Top five tips for football visualisation

InnerDrive's Bradley Busch, FourFourTwo's resident mental skills coach, reveals all you need to know about getting your head in the right place for the big game

1. Visualise regularly

“To perform at your best you need to be pumping two key hormones: dopamine and noradrenaline. Visualisation releases both, so the more you do it the better equipped you’ll be for terrorising opponents. Improving your mental skills is the same as improving your physical ones – it takes repetition and focused practice.”

More after the break

2. Use all your senses

“If you want that goal poacher’s sixth sense for a tap-in you’re going to have to engage your body’s sensory system. Visualise a vivid picture so real you can almost touch it. Not just what would you see, but what you would hear and feel. Close your eyes, relax and imagine how you’re going to evade the booze fumes oozing off the 18-stone centre-back marking you after a 10-hour bender.”

3. Visualise in real-time

“Visualisation isn’t just about imagining the glorious end product – you have to see yourself living and feeling the build-up to the decisive moment. A penalty is a perfect example of this. Visualise the long walk from the halfway line, placing the ball down, taking a few steps back, pausing for three seconds, waiting for the referee’s whistle, and only then picture yourself hammering the ball into the back of the net.”

4. Do it at every opportunity

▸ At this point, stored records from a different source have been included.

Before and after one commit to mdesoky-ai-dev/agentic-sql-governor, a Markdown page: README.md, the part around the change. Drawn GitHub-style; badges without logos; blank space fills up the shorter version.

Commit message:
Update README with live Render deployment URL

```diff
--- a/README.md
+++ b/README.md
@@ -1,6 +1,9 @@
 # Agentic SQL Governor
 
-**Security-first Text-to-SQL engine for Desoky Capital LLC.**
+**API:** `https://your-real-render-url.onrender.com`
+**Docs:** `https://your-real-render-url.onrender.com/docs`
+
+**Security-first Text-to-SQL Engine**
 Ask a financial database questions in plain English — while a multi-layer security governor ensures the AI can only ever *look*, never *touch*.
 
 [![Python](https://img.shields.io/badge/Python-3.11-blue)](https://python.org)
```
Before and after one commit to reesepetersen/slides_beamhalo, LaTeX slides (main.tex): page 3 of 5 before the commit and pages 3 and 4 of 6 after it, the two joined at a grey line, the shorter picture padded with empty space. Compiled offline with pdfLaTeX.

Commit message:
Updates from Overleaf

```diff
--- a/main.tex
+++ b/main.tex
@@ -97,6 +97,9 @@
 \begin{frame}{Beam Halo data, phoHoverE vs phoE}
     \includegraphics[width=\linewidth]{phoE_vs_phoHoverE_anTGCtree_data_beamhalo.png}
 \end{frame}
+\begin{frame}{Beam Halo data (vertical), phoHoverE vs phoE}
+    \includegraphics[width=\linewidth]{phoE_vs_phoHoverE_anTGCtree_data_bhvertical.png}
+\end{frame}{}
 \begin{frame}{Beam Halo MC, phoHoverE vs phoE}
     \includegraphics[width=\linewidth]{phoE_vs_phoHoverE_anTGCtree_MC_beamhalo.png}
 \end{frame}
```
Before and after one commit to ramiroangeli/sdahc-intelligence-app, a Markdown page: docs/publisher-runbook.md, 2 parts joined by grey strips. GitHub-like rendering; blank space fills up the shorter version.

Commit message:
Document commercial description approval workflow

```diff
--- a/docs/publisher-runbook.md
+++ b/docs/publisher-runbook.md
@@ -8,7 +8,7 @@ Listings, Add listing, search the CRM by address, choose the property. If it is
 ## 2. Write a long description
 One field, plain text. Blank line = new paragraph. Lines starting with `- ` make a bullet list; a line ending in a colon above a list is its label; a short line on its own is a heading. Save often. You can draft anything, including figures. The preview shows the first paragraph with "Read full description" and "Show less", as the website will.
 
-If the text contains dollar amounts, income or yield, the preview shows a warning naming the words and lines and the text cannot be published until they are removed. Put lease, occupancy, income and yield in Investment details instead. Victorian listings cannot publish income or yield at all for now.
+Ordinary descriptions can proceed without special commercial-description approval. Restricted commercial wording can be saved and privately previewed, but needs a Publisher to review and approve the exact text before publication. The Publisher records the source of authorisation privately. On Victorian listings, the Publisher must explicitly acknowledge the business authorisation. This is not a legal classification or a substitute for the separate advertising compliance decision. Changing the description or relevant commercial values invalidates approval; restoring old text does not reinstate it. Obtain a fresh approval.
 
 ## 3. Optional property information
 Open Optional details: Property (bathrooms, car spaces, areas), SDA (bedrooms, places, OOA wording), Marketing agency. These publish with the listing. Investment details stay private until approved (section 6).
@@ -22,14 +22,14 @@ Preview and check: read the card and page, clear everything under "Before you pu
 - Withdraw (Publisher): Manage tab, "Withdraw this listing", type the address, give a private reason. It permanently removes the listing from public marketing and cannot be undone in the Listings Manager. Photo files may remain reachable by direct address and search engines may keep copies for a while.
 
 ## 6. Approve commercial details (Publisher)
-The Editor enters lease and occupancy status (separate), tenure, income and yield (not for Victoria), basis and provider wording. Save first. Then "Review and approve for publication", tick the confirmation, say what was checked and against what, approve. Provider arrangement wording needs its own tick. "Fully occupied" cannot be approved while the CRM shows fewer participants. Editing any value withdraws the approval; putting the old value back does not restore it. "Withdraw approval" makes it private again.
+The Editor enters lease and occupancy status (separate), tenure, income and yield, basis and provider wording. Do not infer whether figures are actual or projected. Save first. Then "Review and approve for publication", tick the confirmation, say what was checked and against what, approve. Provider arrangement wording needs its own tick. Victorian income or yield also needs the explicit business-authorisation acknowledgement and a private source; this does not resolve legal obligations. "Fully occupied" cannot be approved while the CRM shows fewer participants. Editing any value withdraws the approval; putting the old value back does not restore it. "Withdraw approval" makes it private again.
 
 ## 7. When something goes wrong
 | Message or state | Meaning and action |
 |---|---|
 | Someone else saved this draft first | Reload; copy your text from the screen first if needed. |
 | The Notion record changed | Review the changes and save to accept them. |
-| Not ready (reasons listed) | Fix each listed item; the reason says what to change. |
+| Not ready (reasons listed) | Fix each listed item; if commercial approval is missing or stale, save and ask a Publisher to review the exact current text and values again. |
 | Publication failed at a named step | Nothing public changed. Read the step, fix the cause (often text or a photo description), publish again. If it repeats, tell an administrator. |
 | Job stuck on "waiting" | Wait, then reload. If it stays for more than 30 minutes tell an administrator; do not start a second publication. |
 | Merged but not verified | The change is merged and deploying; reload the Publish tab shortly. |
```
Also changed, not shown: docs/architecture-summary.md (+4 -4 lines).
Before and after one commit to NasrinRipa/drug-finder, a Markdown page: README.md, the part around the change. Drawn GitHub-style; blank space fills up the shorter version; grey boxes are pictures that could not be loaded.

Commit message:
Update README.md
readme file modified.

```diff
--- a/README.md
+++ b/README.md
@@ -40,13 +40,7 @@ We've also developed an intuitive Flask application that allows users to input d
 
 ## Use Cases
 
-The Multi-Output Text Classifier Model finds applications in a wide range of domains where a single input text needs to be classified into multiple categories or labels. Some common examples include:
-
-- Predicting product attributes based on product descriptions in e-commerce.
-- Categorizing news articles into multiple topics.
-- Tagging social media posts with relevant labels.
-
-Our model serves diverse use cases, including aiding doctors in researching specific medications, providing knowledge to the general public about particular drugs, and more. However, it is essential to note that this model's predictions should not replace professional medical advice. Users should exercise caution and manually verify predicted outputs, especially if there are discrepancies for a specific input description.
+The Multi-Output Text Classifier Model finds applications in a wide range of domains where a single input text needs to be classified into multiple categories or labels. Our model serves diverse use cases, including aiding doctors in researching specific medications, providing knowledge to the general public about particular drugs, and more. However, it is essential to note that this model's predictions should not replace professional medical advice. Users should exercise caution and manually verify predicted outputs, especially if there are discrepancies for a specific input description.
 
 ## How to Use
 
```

“The great thing about this is you can practise it anywhere. Stuck in traffic for five minutes? Visualise yourself commanding the game. On a bus to training? Visualise what a great session would look like. Strapped into the dentist’s chair? Visualise squeezing up a high line. Build up a picture of what you want to do out there on the pitch, like a personal DVD of your greatest moments that you can watch over and over.”

5. No substitute for training

“Don’t think this stuff counts as a substitute for training. Yes, it does strengthen the pathway in your brain, but it should be used as well as training, not instead of it. Each technical skill has its own chain in your brain. The more you do a skill, the bigger the chain gets. Bigger chains help your brain send your body more messages, and quicker. The latest neuroscientific research found that visualising a skill also increases this chain.”

Bradley Busch is a mental skills coach for InnerDrive.

Promo sitewide